Task details |
While copying the entries exactly, leave out each picture they contain.

Source information |
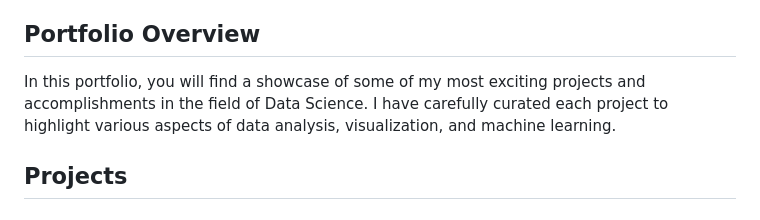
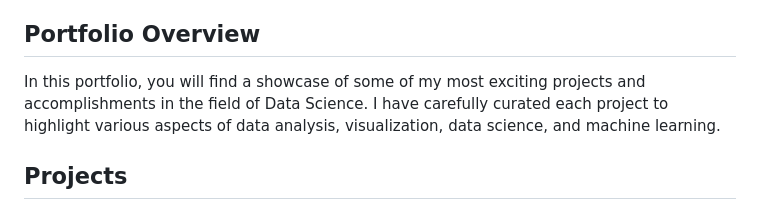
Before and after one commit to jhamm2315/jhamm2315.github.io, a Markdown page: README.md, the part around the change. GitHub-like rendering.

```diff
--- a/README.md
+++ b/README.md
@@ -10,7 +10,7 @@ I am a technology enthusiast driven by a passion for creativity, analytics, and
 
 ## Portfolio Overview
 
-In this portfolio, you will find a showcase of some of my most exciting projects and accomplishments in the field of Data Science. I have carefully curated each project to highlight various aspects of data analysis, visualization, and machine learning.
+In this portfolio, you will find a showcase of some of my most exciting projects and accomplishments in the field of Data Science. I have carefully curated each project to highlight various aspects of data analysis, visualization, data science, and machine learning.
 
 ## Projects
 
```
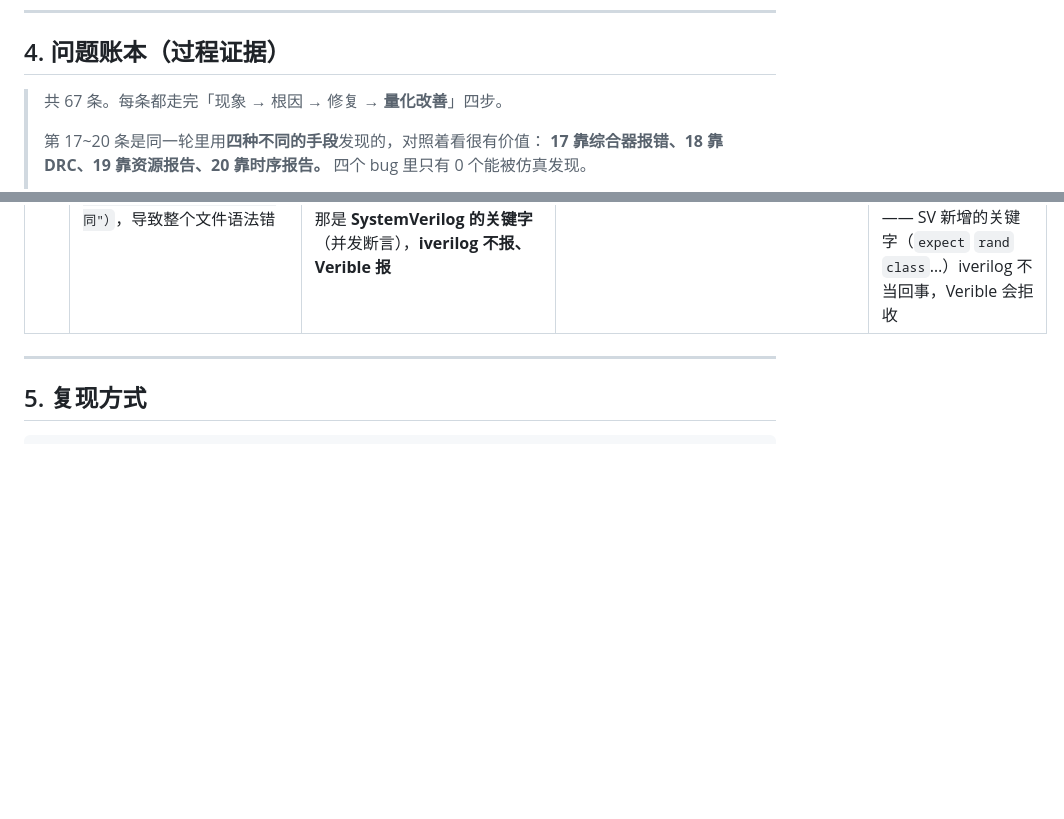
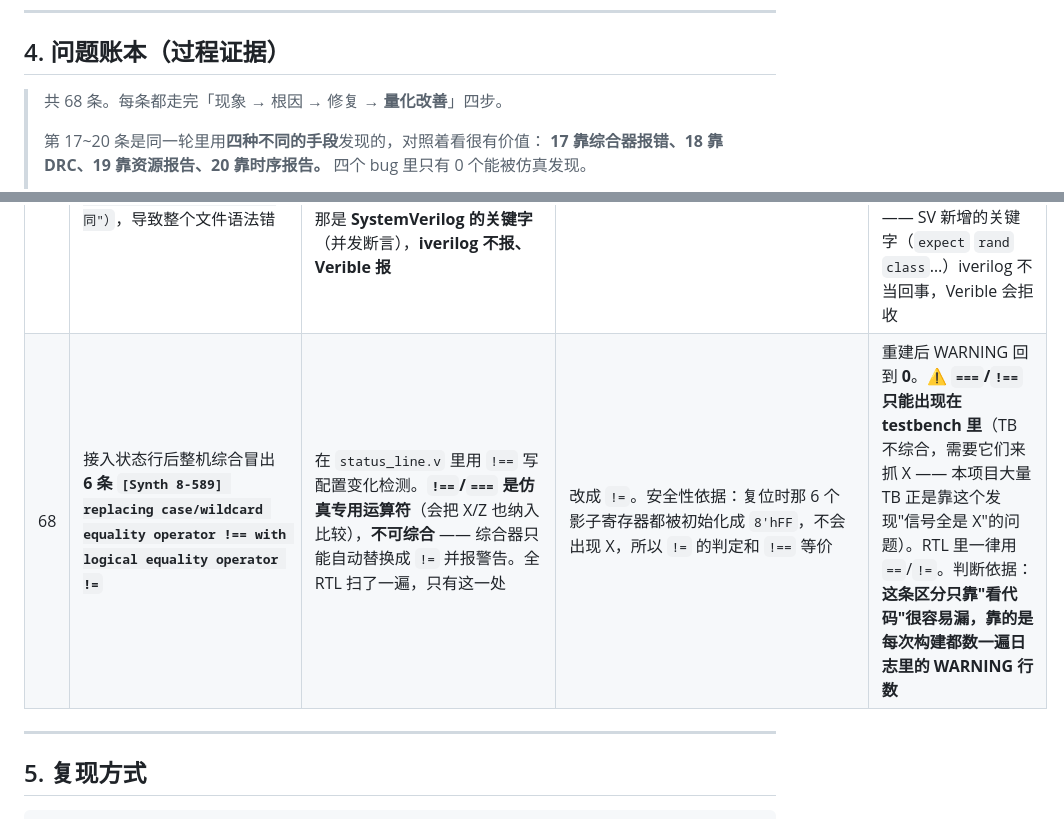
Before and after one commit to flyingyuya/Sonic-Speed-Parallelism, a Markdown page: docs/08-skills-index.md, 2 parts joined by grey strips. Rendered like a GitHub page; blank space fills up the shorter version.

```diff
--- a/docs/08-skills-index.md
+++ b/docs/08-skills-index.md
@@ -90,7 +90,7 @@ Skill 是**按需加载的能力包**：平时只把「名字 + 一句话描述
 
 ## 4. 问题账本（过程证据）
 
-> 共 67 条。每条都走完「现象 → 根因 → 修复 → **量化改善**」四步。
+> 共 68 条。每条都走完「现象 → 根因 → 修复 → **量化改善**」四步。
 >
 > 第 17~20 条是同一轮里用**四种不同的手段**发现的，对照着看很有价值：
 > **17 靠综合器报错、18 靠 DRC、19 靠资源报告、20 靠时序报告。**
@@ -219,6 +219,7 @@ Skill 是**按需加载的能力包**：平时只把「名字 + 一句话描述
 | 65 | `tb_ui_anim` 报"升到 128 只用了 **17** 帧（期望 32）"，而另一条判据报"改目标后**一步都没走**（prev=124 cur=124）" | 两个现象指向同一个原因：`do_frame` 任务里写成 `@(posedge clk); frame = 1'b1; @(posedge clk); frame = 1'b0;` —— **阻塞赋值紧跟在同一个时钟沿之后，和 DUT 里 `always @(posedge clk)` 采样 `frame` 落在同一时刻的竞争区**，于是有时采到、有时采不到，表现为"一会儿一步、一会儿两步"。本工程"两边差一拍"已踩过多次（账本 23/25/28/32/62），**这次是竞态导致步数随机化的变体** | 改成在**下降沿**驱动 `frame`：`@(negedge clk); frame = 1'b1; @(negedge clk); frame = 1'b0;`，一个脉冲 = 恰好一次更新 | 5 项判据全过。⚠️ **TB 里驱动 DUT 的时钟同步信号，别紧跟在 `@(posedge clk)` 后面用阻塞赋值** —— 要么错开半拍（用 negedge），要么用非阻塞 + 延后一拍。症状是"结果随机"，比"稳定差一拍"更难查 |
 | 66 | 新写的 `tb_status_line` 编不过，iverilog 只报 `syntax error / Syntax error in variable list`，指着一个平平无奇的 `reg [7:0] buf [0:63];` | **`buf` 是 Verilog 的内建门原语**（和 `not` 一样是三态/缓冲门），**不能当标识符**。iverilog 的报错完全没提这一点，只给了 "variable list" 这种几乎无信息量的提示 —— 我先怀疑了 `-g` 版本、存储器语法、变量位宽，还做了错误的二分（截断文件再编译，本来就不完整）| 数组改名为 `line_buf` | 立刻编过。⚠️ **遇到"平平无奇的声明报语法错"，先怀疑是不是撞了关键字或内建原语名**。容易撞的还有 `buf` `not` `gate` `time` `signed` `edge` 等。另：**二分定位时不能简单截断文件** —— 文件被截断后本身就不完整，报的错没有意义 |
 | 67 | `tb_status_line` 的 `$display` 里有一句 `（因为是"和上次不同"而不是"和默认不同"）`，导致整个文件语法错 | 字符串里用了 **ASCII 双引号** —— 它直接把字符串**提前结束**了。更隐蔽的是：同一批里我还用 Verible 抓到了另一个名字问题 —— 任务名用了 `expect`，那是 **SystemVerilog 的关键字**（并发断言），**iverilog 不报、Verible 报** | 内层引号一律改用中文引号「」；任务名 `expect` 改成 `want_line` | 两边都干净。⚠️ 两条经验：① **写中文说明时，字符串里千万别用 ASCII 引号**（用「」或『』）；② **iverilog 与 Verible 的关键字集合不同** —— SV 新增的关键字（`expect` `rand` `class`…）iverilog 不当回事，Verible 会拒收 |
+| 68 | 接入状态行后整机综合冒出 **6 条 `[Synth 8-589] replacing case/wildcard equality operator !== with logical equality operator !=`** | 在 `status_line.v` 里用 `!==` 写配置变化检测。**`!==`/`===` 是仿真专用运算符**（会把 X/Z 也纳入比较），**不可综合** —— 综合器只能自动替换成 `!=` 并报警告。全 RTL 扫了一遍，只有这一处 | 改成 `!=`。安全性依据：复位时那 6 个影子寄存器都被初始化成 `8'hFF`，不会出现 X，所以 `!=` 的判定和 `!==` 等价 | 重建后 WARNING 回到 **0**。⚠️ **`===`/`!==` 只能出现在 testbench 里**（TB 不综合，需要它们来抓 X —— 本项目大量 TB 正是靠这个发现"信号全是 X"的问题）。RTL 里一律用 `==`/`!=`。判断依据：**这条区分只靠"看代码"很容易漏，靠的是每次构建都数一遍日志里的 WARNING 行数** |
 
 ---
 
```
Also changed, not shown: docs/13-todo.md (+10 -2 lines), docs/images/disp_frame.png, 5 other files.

Written solution |
Before and after one commit to jhamm2315/jhamm2315.github.io, a Markdown page: README.md, the part around the change. GitHub-like rendering.

```diff
--- a/README.md
+++ b/README.md
@@ -10,7 +10,7 @@ I am a technology enthusiast driven by a passion for creativity, analytics, and
 
 ## Portfolio Overview
 
-In this portfolio, you will find a showcase of some of my most exciting projects and accomplishments in the field of Data Science. I have carefully curated each project to highlight various aspects of data analysis, visualization, and machine learning.
+In this portfolio, you will find a showcase of some of my most exciting projects and accomplishments in the field of Data Science. I have carefully curated each project to highlight various aspects of data analysis, visualization, data science, and machine learning.
 
 ## Projects
 
```
Before and after one commit to flyingyuya/Sonic-Speed-Parallelism, a Markdown page: docs/08-skills-index.md, 2 parts joined by grey strips. Rendered like a GitHub page; blank space fills up the shorter version.

```diff
--- a/docs/08-skills-index.md
+++ b/docs/08-skills-index.md
@@ -90,7 +90,7 @@ Skill 是**按需加载的能力包**：平时只把「名字 + 一句话描述
 
 ## 4. 问题账本（过程证据）
 
-> 共 67 条。每条都走完「现象 → 根因 → 修复 → **量化改善**」四步。
+> 共 68 条。每条都走完「现象 → 根因 → 修复 → **量化改善**」四步。
 >
 > 第 17~20 条是同一轮里用**四种不同的手段**发现的，对照着看很有价值：
 > **17 靠综合器报错、18 靠 DRC、19 靠资源报告、20 靠时序报告。**
@@ -219,6 +219,7 @@ Skill 是**按需加载的能力包**：平时只把「名字 + 一句话描述
 | 65 | `tb_ui_anim` 报"升到 128 只用了 **17** 帧（期望 32）"，而另一条判据报"改目标后**一步都没走**（prev=124 cur=124）" | 两个现象指向同一个原因：`do_frame` 任务里写成 `@(posedge clk); frame = 1'b1; @(posedge clk); frame = 1'b0;` —— **阻塞赋值紧跟在同一个时钟沿之后，和 DUT 里 `always @(posedge clk)` 采样 `frame` 落在同一时刻的竞争区**，于是有时采到、有时采不到，表现为"一会儿一步、一会儿两步"。本工程"两边差一拍"已踩过多次（账本 23/25/28/32/62），**这次是竞态导致步数随机化的变体** | 改成在**下降沿**驱动 `frame`：`@(negedge clk); frame = 1'b1; @(negedge clk); frame = 1'b0;`，一个脉冲 = 恰好一次更新 | 5 项判据全过。⚠️ **TB 里驱动 DUT 的时钟同步信号，别紧跟在 `@(posedge clk)` 后面用阻塞赋值** —— 要么错开半拍（用 negedge），要么用非阻塞 + 延后一拍。症状是"结果随机"，比"稳定差一拍"更难查 |
 | 66 | 新写的 `tb_status_line` 编不过，iverilog 只报 `syntax error / Syntax error in variable list`，指着一个平平无奇的 `reg [7:0] buf [0:63];` | **`buf` 是 Verilog 的内建门原语**（和 `not` 一样是三态/缓冲门），**不能当标识符**。iverilog 的报错完全没提这一点，只给了 "variable list" 这种几乎无信息量的提示 —— 我先怀疑了 `-g` 版本、存储器语法、变量位宽，还做了错误的二分（截断文件再编译，本来就不完整）| 数组改名为 `line_buf` | 立刻编过。⚠️ **遇到"平平无奇的声明报语法错"，先怀疑是不是撞了关键字或内建原语名**。容易撞的还有 `buf` `not` `gate` `time` `signed` `edge` 等。另：**二分定位时不能简单截断文件** —— 文件被截断后本身就不完整，报的错没有意义 |
 | 67 | `tb_status_line` 的 `$display` 里有一句 `（因为是"和上次不同"而不是"和默认不同"）`，导致整个文件语法错 | 字符串里用了 **ASCII 双引号** —— 它直接把字符串**提前结束**了。更隐蔽的是：同一批里我还用 Verible 抓到了另一个名字问题 —— 任务名用了 `expect`，那是 **SystemVerilog 的关键字**（并发断言），**iverilog 不报、Verible 报** | 内层引号一律改用中文引号「」；任务名 `expect` 改成 `want_line` | 两边都干净。⚠️ 两条经验：① **写中文说明时，字符串里千万别用 ASCII 引号**（用「」或『』）；② **iverilog 与 Verible 的关键字集合不同** —— SV 新增的关键字（`expect` `rand` `class`…）iverilog 不当回事，Verible 会拒收 |
+| 68 | 接入状态行后整机综合冒出 **6 条 `[Synth 8-589] replacing case/wildcard equality operator !== with logical equality operator !=`** | 在 `status_line.v` 里用 `!==` 写配置变化检测。**`!==`/`===` 是仿真专用运算符**（会把 X/Z 也纳入比较），**不可综合** —— 综合器只能自动替换成 `!=` 并报警告。全 RTL 扫了一遍，只有这一处 | 改成 `!=`。安全性依据：复位时那 6 个影子寄存器都被初始化成 `8'hFF`，不会出现 X，所以 `!=` 的判定和 `!==` 等价 | 重建后 WARNING 回到 **0**。⚠️ **`===`/`!==` 只能出现在 testbench 里**（TB 不综合，需要它们来抓 X —— 本项目大量 TB 正是靠这个发现"信号全是 X"的问题）。RTL 里一律用 `==`/`!=`。判断依据：**这条区分只靠"看代码"很容易漏，靠的是每次构建都数一遍日志里的 WARNING 行数** |
 
 ---
 
```
Also changed, not shown: docs/13-todo.md (+10 -2 lines), docs/images/disp_frame.png, 5 other files.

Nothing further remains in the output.